No visit to Bennett's San Francisco would be complete, his widow says, without having a drink in the Tonga Room, the anomaly in the opulent Fairmont hotel. Opened in 1945 to welcome World War II servicemen back from the Pacific, this basement tiki bar is hopelessly kitschy, from its thatched roofs over tables to a live band playing on a boat floating in a swimming-pool-turned-lagoon. It thunders and rains into the pool while the band in un-matching Hawaiian shirts plays "Uptown Funk," "Friends in Low Places" and other hits, Wednesday through Saturday.

The vibe is festive, whether it's 20-somethings celebrating a birthday or a wedding party doing a conga line. The crowd is lots of locals and tourists willing to pop $20 for fruity cocktails garnished with flowers.

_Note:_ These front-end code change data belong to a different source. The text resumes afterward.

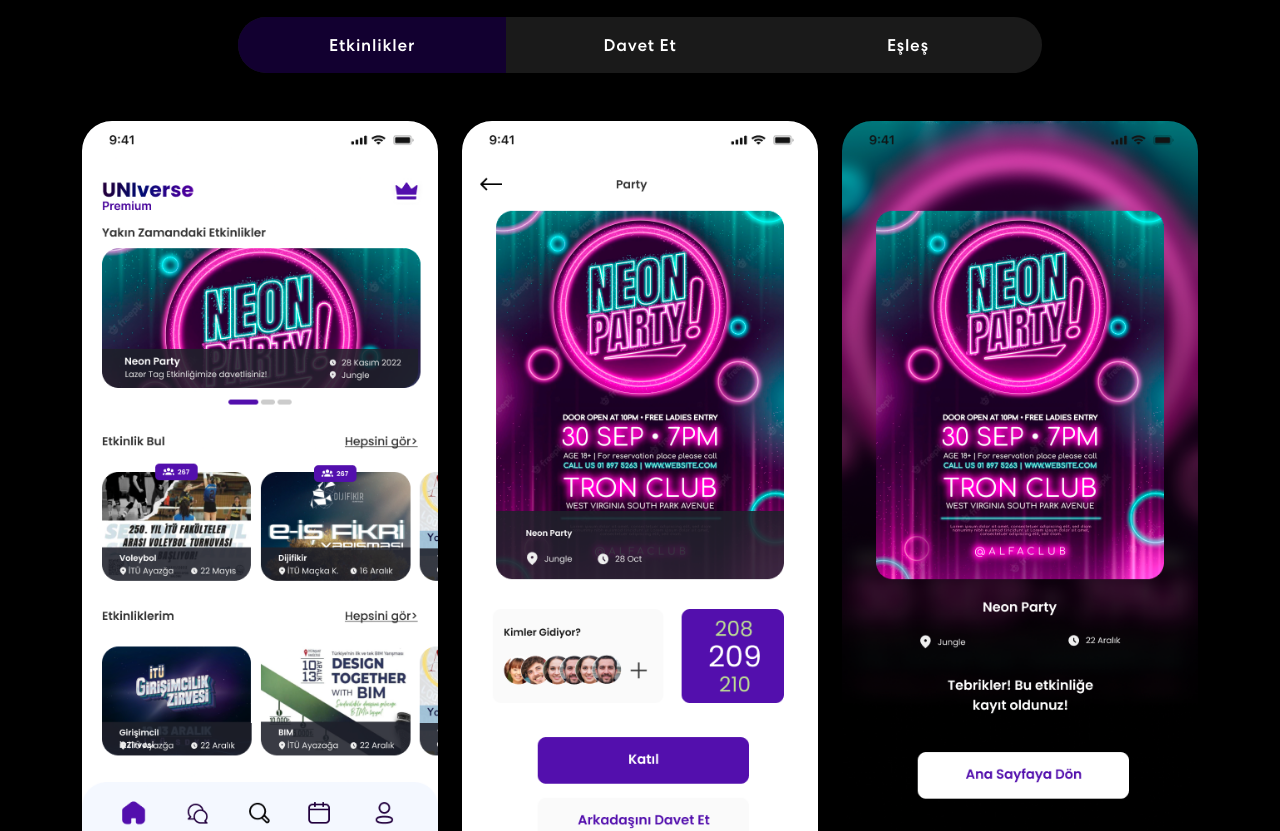
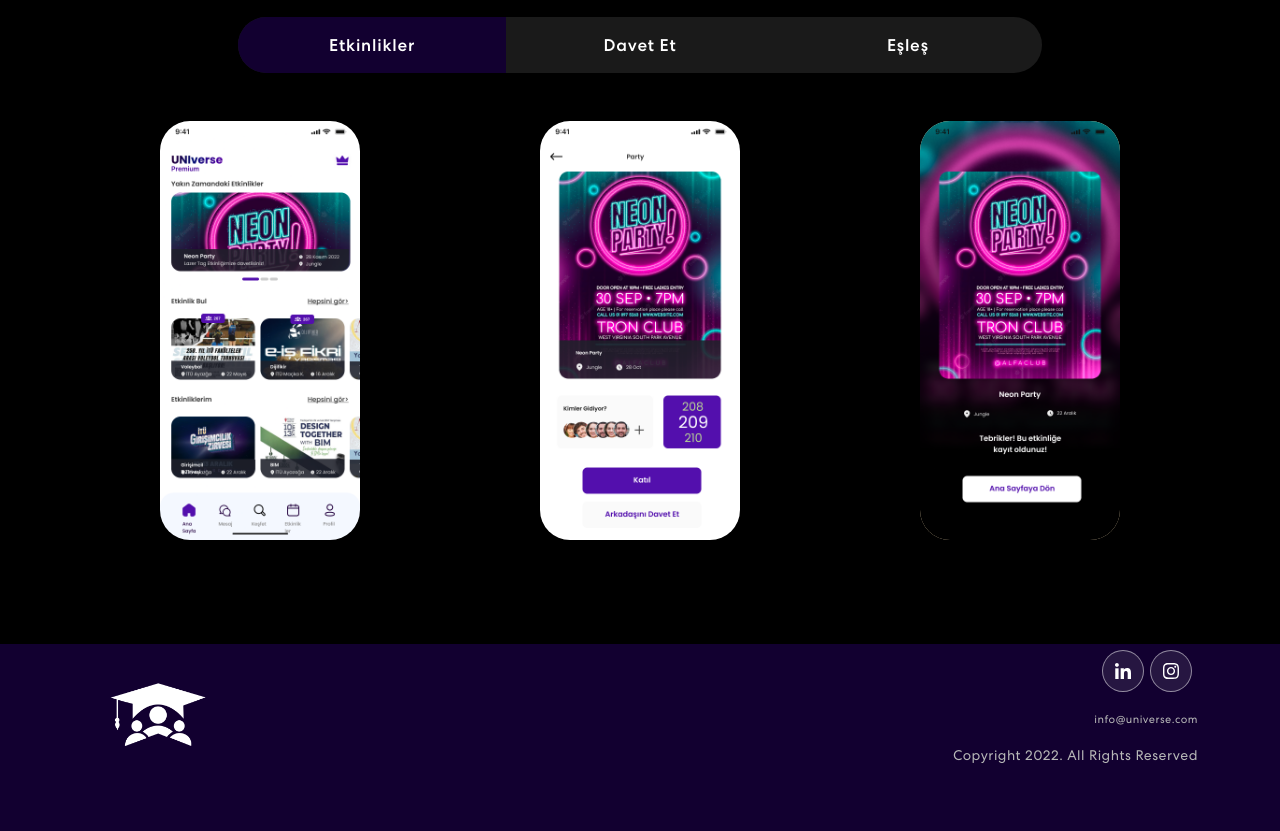
Before and after one commit to brkayaoglu/universe-web, a React (Create React App) app: page / in a window 1280 px wide. Shown: the part 891-1722 px from the top of the page. Built offline with nearby package versions, Linux system fonts and the light colour scheme.

Commit message:
layout size decrease

```diff
--- a/src/App.css
+++ b/src/App.css
@@ -82,7 +82,7 @@ input:focus, textarea:focus, select:focus {
 
 @media (min-width:768px) {
   nav.navbar a.navbar-brand {
-    width: 9%;
+    width: 6%;
   }
 }
 
@@ -439,6 +439,11 @@ a:hover {
   position: relative;
   border-radius: 30px;
   overflow: hidden;
+  height: auto;
+  margin: 0 auto;
+  display: block;
+  background-color: wheat;
+  width: 200px;
   margin-bottom: 24px;
 }
 .proj-imgbx::before {
@@ -475,7 +480,7 @@ a:hover {
 }
 .proj-txtx span {
   font-weight: 700;
-  font-size: 22px;
+  font-size: 15px;
   letter-spacing: 0.8px;
 }
 .background-image-right {
@@ -627,7 +632,15 @@ a:hover {
 .footer img {
   width: 26%;
 }
-.footer p {
+
+.footer p.textinfo{
+  font-weight: 400;
+  font-size: 11px;
+  color: #B8B8B8;
+  letter-spacing: 0.5px;
+  margin-top: 20px;
+}
+.footer p.textinfo2 {
   font-weight: 400;
   font-size: 14px;
   color: #B8B8B8;
--- a/src/components/Footer.js
+++ b/src/components/Footer.js
@@ -17,9 +17,9 @@ export const Footer = () => {
               <a href="https://www.linkedin.com/company/universeapptr" target="_blank"><img src={navIcon1} alt="Icon" /></a>
               <a href="https://www.instagram.com/universeapptr/" target="_blank"><img src={navIcon3} alt="Icon" /></a>
             </div>
-            <p>info@universe.com</p>
+            <p className="textinfo">info@universe.com</p>
 
-            <p>Copyright 2022. All Rights Reserved</p>
+            <p className="textinfo2">Copyright 2022. All Rights Reserved</p>
           </Col>
         </Row>
       </Container>
--- a/src/components/ProjectCard.js
+++ b/src/components/ProjectCard.js
@@ -2,7 +2,7 @@ import { Col } from "react-bootstrap";
 
 export const ProjectCard = ({ title, description, imgUrl }) => {
   return (
-    <Col size={12} sm={6} md={4}>
+    <Col size={12} sm={6} md={4} className="projectdiv">
       <div className="proj-imgbx">
         <img src={imgUrl} />
         <div className="proj-txtx">
--- a/src/components/Projects.js
+++ b/src/components/Projects.js
@@ -91,7 +91,7 @@ export const Projects = () => {
                     </Nav.Item>
                   </Nav>
                   <Tab.Content id="slideInUp" className={isVisible ? "animate__animated animate__slideInUp" : ""}>
-                    <Tab.Pane eventKey="meet">
+                    <Tab.Pane eventKey="meet" className="justify-content-center">
                       <Row>
                         {
                           projectsMeet.map((project, index) => {
```
Also changed, not shown: src/assets/img/event1.png (added), src/assets/img/event11.png (added).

"This place is a cross between the Rainforest Cafe and Disneyland," Natalie Dameron, 24, a local movie production assistant, told me on her first visit. "It's an experience."

The music stops at 10:45 p.m. on weekends,and the Tonga Room shuts down 15 minutes later. It's out of respect for hotel guests, who, like Tony Bennett, might prefer a more sedate lifestyle.